Her specialty: celebrating the black Brahmins
Brookline is home to many esteemed academics, published authors with busy book-promotion tours, African-Americans, and octogenarians.
Adelaide Cromwell may be the only Brookline resident who is all of the above. And as if to show that it's all easier than one thinks, the 87-year-old has just published another book on the accomplishments of her forebears.
The book, "Unveiled Voices, Unvarnished Memories," is the history of the Cromwell family from 1692 to 1972. Her grandfather was a lawyer and newspaper publisher, a descendant of slaves who purchased their own freedom.
"My father was one of many well-educated people" in the black community of Washington, D.C., she said, noting he was a Phi Beta Kappa member at Dartmouth College (class of 1906). He was Washington's first black practicing certified public accountant, she said, and, because he couldn't get promoted in a segregated society, eventually became his own boss.
Other Cromwell relatives include cousin Edward Brooke, who was the first black to be elected to the US Senate by popular vote when Massachusetts sent him to Washington in 1966. Like Adelaide, he was born in 1919 and has a new book out: "Bridging the Divide: My Life."
And then there's her aunt, Otelia Cromwell, the first black graduate (class of 1900) of Smith College in Northampton. Otelia completed a doctorate in history at Yale.
"She said in a letter to her father that she wasn't going to do her dissertation on the Negro," Cromwell said. "She said, 'Any work I might do in that line would be independent, because naturally I know more about it than most of the people here.' "
Cromwell graduated from the best black high school in Washington, Paul Laurence Dunbar, and went on to complete degrees at Smith - where she is president of her alumnae class - and the University of Pennsylvania.
For her doctoral dissertation at Radcliffe in 1952, she wrote on the black elite of Boston, which she published in 1994 as "The Other Brahmins." On that subject, Cromwell has found many underreported facets to document, such as the black community on Martha's Vineyard, where she maintains a second home, and Boston Latin's African-American graduates.

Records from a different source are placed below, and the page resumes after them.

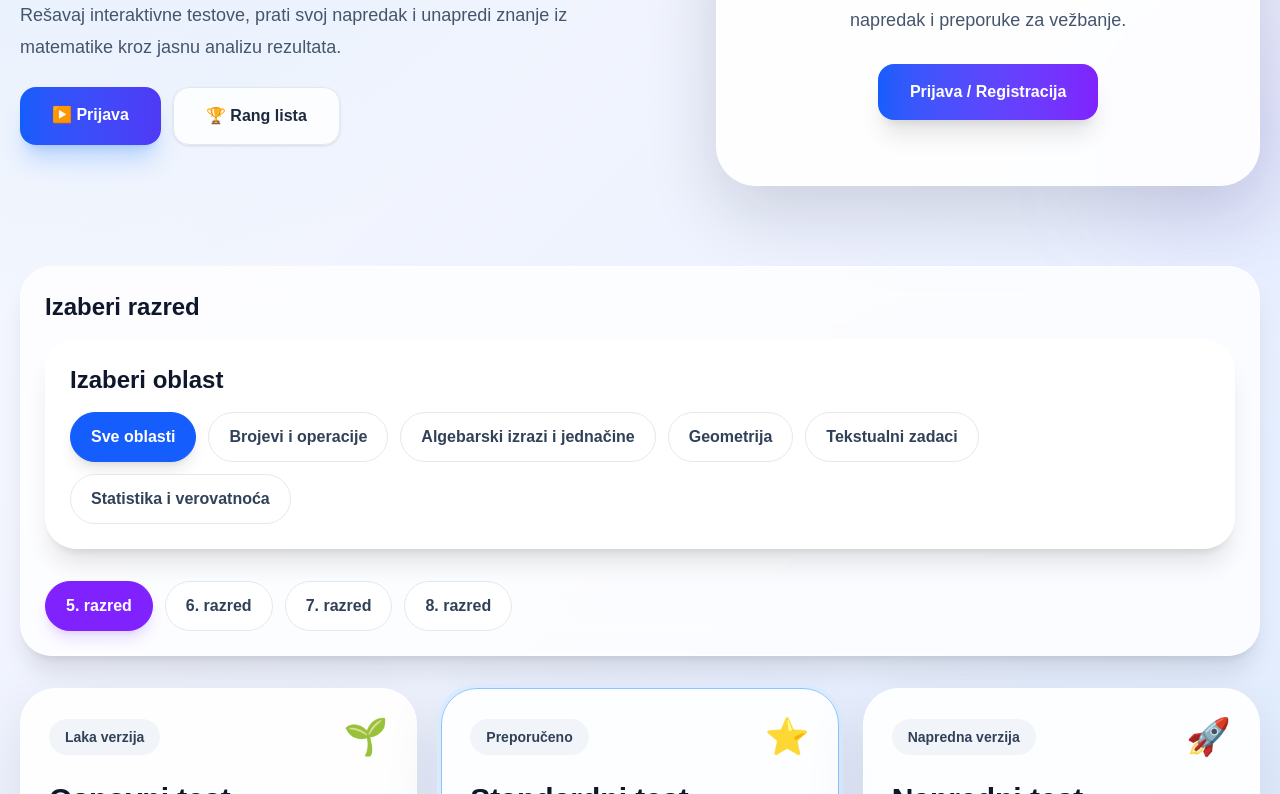
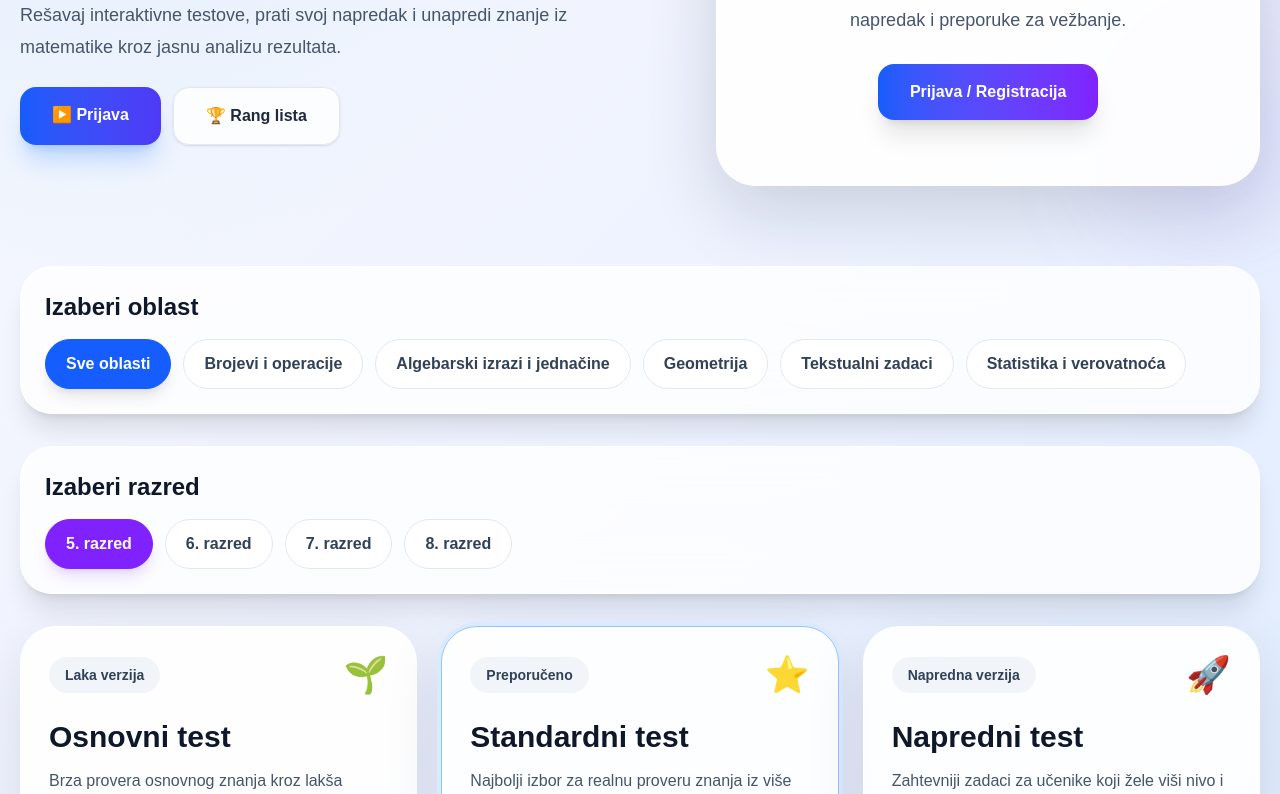
Before and after one commit to andj136/master-matematika, a Next.js app: page / in a window 1280 px wide. Shown: the part 437-1231 px from the top of the page. Built offline with nearby package versions, Linux system fonts and the light colour scheme.

Commit message:
Vracen izbor oblasti za testove

```diff
--- a/app/page.tsx
+++ b/app/page.tsx
@@ -360,10 +360,7 @@ const buildTestLink = (mode: string) => {
 
 
       <section id="testovi" className="mx-auto max-w-7xl px-5 pb-16">
-
         <div className="mb-8 rounded-[32px] border border-white/70 bg-white/80 p-6 shadow-xl backdrop-blur-xl">
-  <h2 className="mb-4 text-2xl font-black">Izaberi razred</h2>
-  <div className="mb-8 rounded-[32px] border border-white/70 bg-white/80 p-6 shadow-xl backdrop-blur-xl">
   <h2 className="mb-4 text-2xl font-black">
     Izaberi oblast
   </h2>
@@ -386,6 +383,10 @@ const buildTestLink = (mode: string) => {
   </div>
 </div>
 
+        <div className="mb-8 rounded-[32px] border border-white/70 bg-white/80 p-6 shadow-xl backdrop-blur-xl">
+  <h2 className="mb-4 text-2xl font-black">Izaberi razred</h2>
+
+
   <div className="flex flex-wrap gap-3">
    {GRADES.map((grade) => (
   <button
@@ -399,7 +400,9 @@ const buildTestLink = (mode: string) => {
     }`}
   >
     {grade}
+
   </button>
+
 ))}
   </div>
 </div>
```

From the Revolutionary War onward, Boston boasted a small number of educated and accomplished black residents. Because of social and legal restrictions, many of these community leaders didn't attain wealth or social prominence outside the black community, said Cromwell. However, they opened summer homes in Oak Bluffs on the Vineyard, and established the first schools for blacks, and their organizations were covered by William Lloyd Garrison's newspaper, The Liberator.
These families produced the state's first black teachers, doctors, and lawyers. After forming and fighting in one of the all-black regiments in the Civil War, many became Boston leaders, served in government posts, and established exclusive clubs.
Today, surrounded with art and antiques from her work and travels, the diminutive Cromwell is energetic and blunt as she reviewed a career that started when she became the first black professor at Hunter College in 1946, and continued through her cofounding of the African studies program at Boston University in 1953, and her founding of BU's Afro-American studies program in 1969.
Eventually, she became the African studies' administrator. The department was unique at the time, she said, because its focus was on independent, modern Africa, rather than just anthropology or as fertile ground for missionary activities.
"We had panache that other programs didn't have," she said. Africans visiting the United States would come to BU, and part of Cromwell's job would be to show them around.
While studying at Penn, she met Kwame Nkrumah, who went on to lead Ghana after the West African country gained independence from Great Britain. The meeting deepened her early interest in modern Africa.
Other subjects she has covered include Africa's meaning for black Americans, and a biography of a distinguished African feminist, Adelaide Smith Casely Hayford, who opened the first school for girls in Sierra Leone. "She's one of the women," said Cromwell, "who was on the cutting edge of change in Africa."
Cromwell has traveled Africa: to the then-Belgian Congo, to Ghana, and in 1983 to Liberia. Even there, her interest was in the African elites. "I was interested in the people who were becoming leaders," she said. "The Mercedes Africans."
Her broad-ranging activities also included serving on a commission of civilians - she was the only woman and only black - formed after the Charlestown prison riots of 1954. Along with criminologists and mental health professionals, Cromwell visited all of the state's prisons in an attempt to better conditions.
"It was fascinating, because you could see the changes before your eyes," she said of improvements in the prisoners' living conditions in the wake of the disturbances.
After divorcing her husband, she moved to Brookline about 25 years ago, she said, adding that she chose the town for its convenience to the T and its welcoming atmosphere.
"I didn't want a civil rights case," she said.
She also particularly liked the brick town house she was shown. "I liked this house right away," she said. "I grew up in a three-story brick town house just like it." She has one son, Anthony Cromwell Hill, a freelance journalist who graduated Harvard and lives in Cambridge.
Currently, Cromwell is a member of the Massachusetts Historical Commission, and her projects include the placement of historic markers on the former homes of prominent African-American men and women in Boston - mostly Beacon Hill - with the Heritage Guild, which she serves as president.
"I'm always finding something that needs doing," she said.